#### Problem to solve
Return the lines below that carry the word "unnamed".

── Exercise inputs ──

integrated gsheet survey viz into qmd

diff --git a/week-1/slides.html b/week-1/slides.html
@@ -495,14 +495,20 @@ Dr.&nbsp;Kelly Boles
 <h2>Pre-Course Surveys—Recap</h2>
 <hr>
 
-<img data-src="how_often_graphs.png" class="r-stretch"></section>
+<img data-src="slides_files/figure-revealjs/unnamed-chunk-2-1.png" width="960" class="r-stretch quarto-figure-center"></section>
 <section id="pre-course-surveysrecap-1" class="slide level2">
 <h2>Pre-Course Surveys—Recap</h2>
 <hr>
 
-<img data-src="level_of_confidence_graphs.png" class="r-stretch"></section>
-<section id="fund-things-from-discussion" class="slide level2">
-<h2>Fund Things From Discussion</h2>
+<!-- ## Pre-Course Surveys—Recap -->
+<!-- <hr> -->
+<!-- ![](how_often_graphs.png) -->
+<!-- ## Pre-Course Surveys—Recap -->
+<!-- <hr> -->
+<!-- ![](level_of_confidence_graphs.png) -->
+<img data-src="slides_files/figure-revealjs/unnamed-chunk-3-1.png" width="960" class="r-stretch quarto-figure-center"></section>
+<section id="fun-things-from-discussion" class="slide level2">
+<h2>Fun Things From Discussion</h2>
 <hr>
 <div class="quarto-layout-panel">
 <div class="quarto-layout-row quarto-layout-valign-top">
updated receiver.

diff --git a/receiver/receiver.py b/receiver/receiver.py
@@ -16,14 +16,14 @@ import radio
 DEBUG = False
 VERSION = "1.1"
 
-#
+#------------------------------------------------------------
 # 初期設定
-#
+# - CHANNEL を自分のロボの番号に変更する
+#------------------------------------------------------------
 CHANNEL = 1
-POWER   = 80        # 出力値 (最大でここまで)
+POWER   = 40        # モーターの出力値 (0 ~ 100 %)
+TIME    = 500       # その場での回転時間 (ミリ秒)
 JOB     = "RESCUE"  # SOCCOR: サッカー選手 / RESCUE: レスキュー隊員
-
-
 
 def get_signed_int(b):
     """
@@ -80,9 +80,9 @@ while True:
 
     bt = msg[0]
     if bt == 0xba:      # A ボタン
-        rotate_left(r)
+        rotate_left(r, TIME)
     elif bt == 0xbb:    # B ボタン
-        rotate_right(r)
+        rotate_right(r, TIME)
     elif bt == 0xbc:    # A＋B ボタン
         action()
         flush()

───

#### Solved exercise
+<img data-src="slides_files/figure-revealjs/unnamed-chunk-2-1.png" width="960" class="r-stretch quarto-figure-center"></section>
+<img data-src="slides_files/figure-revealjs/unnamed-chunk-3-1.png" width="960" class="r-stretch quarto-figure-center"></section>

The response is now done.